First of all, there is this question and answer that might be relevant:
Were all of Earth's minerals created before Earth's formation, during, or after?
Also notice the bit about "mineral evolution". If you dig more into Bob Hazen and colleagues work, they have some paper where they estimate how much more minerals are expected to exist that we have yet to find.
Tachylite's answer is mostly correct. I'd like to add a few more things though:
And how many combinations of metals/elements are possible to form minerals which doesn't exist on Earth
Hundreds of thousands. There are 90 something (relevant) elements in the periodic table, some of them have different oxidation states, which basically makes them behave as different elements. For example S2- and S6+ are both sulfur, but they are completely different mineralogically. This leads to almost infinite amount of possible compounds and minerals.
And what could be the reason that they don't exist on Earth?
The conditions are not correct. Mineral stability is a function of temperature, pressure, bulk composition and fugacity (activity) of certain volatile components such as oxygen, sulfur, etc.
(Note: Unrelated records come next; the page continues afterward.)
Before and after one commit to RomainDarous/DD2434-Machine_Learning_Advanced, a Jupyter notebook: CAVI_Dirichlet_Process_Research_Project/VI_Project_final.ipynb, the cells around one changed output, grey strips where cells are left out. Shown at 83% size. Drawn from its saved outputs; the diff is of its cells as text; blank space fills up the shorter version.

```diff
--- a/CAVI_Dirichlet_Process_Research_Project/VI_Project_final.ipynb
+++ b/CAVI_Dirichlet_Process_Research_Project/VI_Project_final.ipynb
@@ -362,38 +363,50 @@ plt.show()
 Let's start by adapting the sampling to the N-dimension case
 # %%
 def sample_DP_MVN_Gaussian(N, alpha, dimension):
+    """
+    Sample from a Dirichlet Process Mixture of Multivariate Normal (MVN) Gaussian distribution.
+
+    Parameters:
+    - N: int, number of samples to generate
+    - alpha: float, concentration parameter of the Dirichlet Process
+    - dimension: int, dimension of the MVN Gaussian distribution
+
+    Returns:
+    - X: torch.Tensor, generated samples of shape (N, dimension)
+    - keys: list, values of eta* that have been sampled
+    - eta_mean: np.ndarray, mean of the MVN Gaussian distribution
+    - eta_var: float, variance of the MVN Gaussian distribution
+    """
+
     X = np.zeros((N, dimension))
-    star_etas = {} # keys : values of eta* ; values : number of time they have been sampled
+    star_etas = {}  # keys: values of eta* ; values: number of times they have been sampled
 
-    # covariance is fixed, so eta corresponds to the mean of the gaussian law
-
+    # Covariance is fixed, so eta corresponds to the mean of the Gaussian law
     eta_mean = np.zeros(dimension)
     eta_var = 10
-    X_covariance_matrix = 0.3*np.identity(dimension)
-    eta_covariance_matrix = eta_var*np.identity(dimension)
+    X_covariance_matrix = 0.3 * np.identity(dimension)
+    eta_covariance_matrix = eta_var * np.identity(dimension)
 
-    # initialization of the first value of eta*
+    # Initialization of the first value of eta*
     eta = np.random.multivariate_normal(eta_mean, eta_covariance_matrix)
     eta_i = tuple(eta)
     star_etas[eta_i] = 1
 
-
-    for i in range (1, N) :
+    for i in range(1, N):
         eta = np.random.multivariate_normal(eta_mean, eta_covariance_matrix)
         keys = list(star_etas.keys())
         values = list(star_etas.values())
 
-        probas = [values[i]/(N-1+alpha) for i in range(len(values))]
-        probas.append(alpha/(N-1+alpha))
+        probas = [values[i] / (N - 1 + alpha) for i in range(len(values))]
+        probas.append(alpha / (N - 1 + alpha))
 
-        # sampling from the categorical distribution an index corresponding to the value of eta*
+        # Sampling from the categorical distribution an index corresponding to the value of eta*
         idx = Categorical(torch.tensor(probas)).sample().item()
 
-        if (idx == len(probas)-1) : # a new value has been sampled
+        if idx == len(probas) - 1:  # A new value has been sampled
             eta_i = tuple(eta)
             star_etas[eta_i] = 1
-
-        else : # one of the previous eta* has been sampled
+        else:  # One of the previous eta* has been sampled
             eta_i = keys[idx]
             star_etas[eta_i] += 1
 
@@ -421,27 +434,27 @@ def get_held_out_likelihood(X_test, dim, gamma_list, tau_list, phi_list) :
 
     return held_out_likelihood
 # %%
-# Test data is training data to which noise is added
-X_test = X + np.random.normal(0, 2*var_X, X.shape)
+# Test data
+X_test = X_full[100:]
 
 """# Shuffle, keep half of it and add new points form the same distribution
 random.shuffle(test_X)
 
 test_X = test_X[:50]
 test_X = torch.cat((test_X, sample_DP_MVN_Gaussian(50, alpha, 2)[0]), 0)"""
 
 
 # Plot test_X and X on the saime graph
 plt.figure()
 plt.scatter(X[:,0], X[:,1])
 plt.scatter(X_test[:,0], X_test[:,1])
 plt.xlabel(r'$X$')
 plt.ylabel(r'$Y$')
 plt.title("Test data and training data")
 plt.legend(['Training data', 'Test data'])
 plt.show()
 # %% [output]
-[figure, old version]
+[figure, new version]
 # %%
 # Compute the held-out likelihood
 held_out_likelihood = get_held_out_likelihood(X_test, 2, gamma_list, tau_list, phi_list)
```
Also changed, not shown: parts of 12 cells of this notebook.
Only a limited set of combinations of those is available on Earth, so that's why they might not exist here.
Also, several minerals are known from synthetic experiments to occur in the Earth, and actually a large amount of of the Earth's mantle is predicted to comprise of them. Two examples are ringwoodite and bridgmanite. Both were first synthesised in a lab, and were found in meteorites. Ringwoodite was only recently found as an inclusion in super-deep diamonds, and bridgemanite was not found yet in the Earth. We do know that the mantle is full of that, it's just not accessible to us.
This is similar to all of the Fe minerals that are found in meteorites. It's likely that Earth's core is composed of a bunch of Fe minerals we don't even know yet, but they are not accessible to us so we basically can only guess based on experimental studies.